Fish was on the menu for early flying dinosaur

Date:

Share post:

University of Alberta led research reveals that Microraptor, a small flying dinosaur was a complete hunter, able to swoop down and pickup fish as well as its previously known prey of birds and tree dwelling mammals.

Fish was on the menu for early flying dinosaur
New research reveals that Microraptor, a small flying dinosaur, was a complete hunter — able to swoop down and pick up fish [Credit: University of Alberta]

U of A paleontology graduate student Scott Persons says new evidence of Microrpator’s hunting ability came from fossilized remains in China. “We were very fortunate that this Microraptor was found in volcanic ash and its stomach content of fish was easily identified.”

Prior to this, paleontologists believed microraptors which were about the size of a modern day hawk, lived in trees where they preyed exclusively on small birds and mammals about the size of squirrels.

“Now we know that Microraptor operated in varied terrain and had a varied diet,” said Persons. “It took advantage of a variety of prey in the wet, forested environment that was China during the early Cretaceous period, 120 million years ago.”
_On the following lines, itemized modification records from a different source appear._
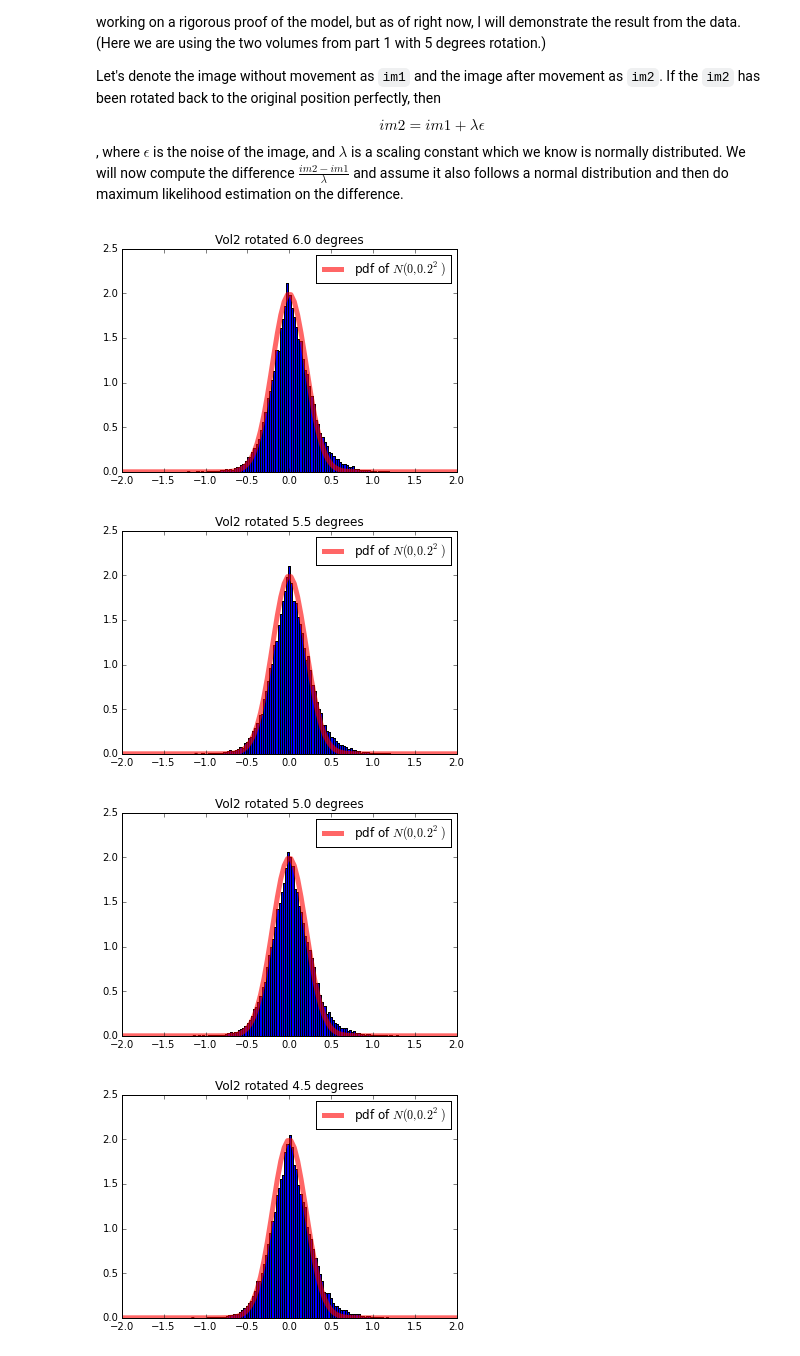
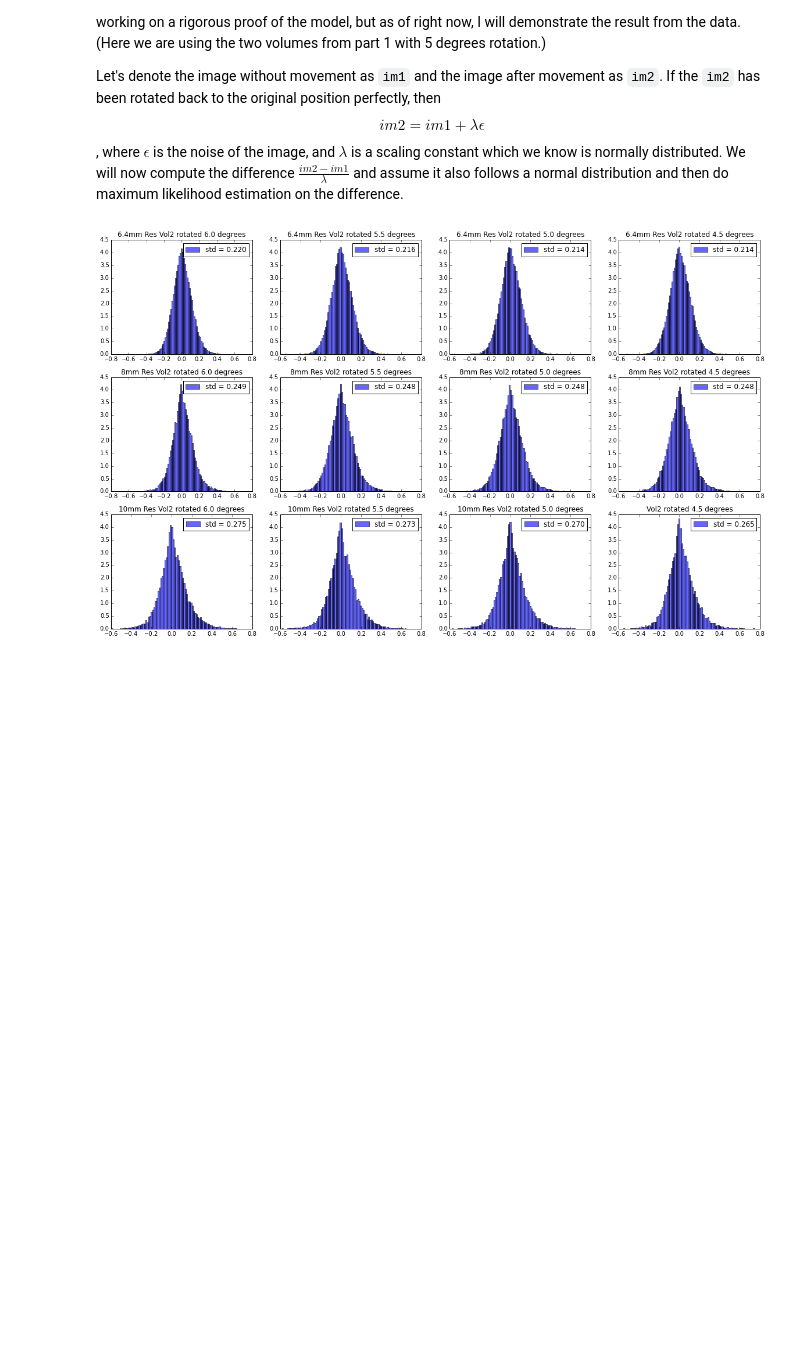
Before and after one commit to zyzdiana/AC297r-Volume-Registration, a Jupyter notebook: Multiple_Resolutions.ipynb, the cells around one changed output. Drawn from its saved outputs; the diff is of its cells as text; code cells hidden in the pictures; blank space fills up the shorter version.

Commit message:
Bessel on New Data

```diff
--- a/Multiple_Resolutions.ipynb
+++ b/Multiple_Resolutions.ipynb
@@ -154,21 +158,40 @@ Let's denote the image without movement as `im1` and the image after movement as
 # %%
 from scipy.stats import norm
 thetas=np.arange(-6,-4,0.5)
 t = np.zeros([3,])
-sig = 0.2
+sig = 0.24
+k = 3
 x = np.linspace(-2, 2, 100)
 y = norm.pdf(x, 0, sig)
-for th in thetas:
+fig, ax = plt.subplots(3,4)
+fig.set_figwidth(20)
+fig.set_figheight(12)
+for idx,th in enumerate(thetas):
     R = rotation_matrix_zyx(0,th,0)
-    new_vol2 = transform(list_8mm[3], R, t)
-    data = (new_vol2-list_8mm[0]).ravel()
-    plt.hist(2*data/((new_vol2+list_8mm[0]).ravel()), bins=100, normed=True)
-    plt.plot(x, y,'r-', lw=5, alpha=0.6, label = 'pdf of $N(0,0.2^2)$')
+
+    new_vol2 = transform(list_6_4mm[k], R, t)
+    std = np.std(2.*(new_vol2-list_6_4mm[0])/(new_vol2+list_6_4mm[0]))
+    ax[0][idx].hist(((new_vol2-list_6_4mm[0])/(new_vol2+list_6_4mm[0])).ravel(),
+                    bins=100, alpha = 0.6, normed=True, label='std = %.3f'%std)
+    ax[0][idx].set_title('6.4mm Res Vol2 rotated %s degrees' % -th)
+    ax[0][idx].legend()
+
+    new_vol2 = transform(list_8mm[k], R, t)
+    std = np.std(2.*(new_vol2-list_8mm[0])/(new_vol2+list_8mm[0]))
+    ax[1][idx].hist(((new_vol2-list_8mm[0])/(new_vol2+list_8mm[0])).ravel(),
+                    bins=100, alpha = 0.6, normed=True, label='std = %.3f'%std)
+    ax[1][idx].set_title('8mm Res Vol2 rotated %s degrees' % -th)
+    ax[1][idx].legend()
+
+    new_vol2 = transform(list_10mm[k], R, t)
+    std = np.std(2.*(new_vol2-list_10mm[0])/(new_vol2+list_10mm[0]))
+    ax[2][idx].hist(((new_vol2-list_10mm[0])/(new_vol2+list_10mm[0])).ravel(),
+                    bins=100, alpha = 0.6, normed=True, label='std = %.3f'%std)
+    ax[2][idx].set_title('10mm Res Vol2 rotated %s degrees' % -th)
+    ax[2][idx].legend()
+    #plt.plot(x, y,'r-', lw=5, alpha=0.6, label = 'pdf of $N(0,0.2^2)$')
     plt.title('Vol2 rotated %s degrees' % -th)
-    plt.legend()
-    plt.show()
+plt.show()
+plt.close(fig)
 # %% [output]
-[figure, old version]
+[figure, new version]
-[figure, removed]
-[figure, removed]
-[figure, removed]
```
Also changed, not shown: parts of 20 cells of this notebook, 10 other files.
Further analysis of the fossil revealed that its teeth were adapted to catching slippery, wiggling prey like fish. Dinosaur researchers have established that most meat eaters had teeth with serrations on both sides which like a steak knife helped the predator saw through meat.

But the Microraptor’s teeth are serrated on just one side and its teeth are angled forwards.

“Microraptor seems adapted to impale fish on its teeth. With reduced serrations the prey wouldn’t tear itself apart while it struggled,” said Persons. “Microraptor could simply raise its head back, the fish would slip off the teeth and be swallowed whole, no fuss no muss.”

Persons likens the Microraptor’s wing configuration to a bi-plane. “It had long feathers on its forearms, hind legs and tail,” said Persons. “It was capable of short, controlled flights.”

This is the first evidence of a flying raptor, a member of the Dromaeosaur family of dinosaurs to successfully prey on fish. 

The study appears in the journal Evolution.

Source: University of Alberta via EurekAlert! [April 22, 2013]

ADVERTISEMENT

spot_img

Related articles

Cockatoo survival under threat

The long-term survival of three black cockatoo species endemic to the south west of Western Australia is under...

Dust storms on Mars

In the 1870's astronomers first noted the presence of yellow clouds on the surface of Mars and suggested...

Climate change disasters could be predicted

Climate change disasters, such as the melting of the Greenland ice sheet, dieback of the Amazon rainforest or...

New species of Sinamid fish discovered in China

According to a paper published in the latest issue of Vertebrata PalAsiatica 2012 (4), Dr. ZHANG Jiangyong, Institute...

N.Y. historic site’s skeletons found in 2006 still hold mystery

They ranged in age from 20 to 45, stood between just over 5 feet 3 inches and 5...

SOFIA spots recent starbursts in the Milky Way galaxy’s centre

Researchers using the Stratospheric Observatory for Infrared Astronomy (SOFIA) have captured new images of a ring of gas...

More people, more environmental stress

Although it's long been suspected that human activity has greatly contributed to environmental stress, it's only recently that...

Archaeologists uncover medieval murder mystery

A 600-year-old body found by archaeologists excavating the crannog site in Co Fermanagh may have been the victim...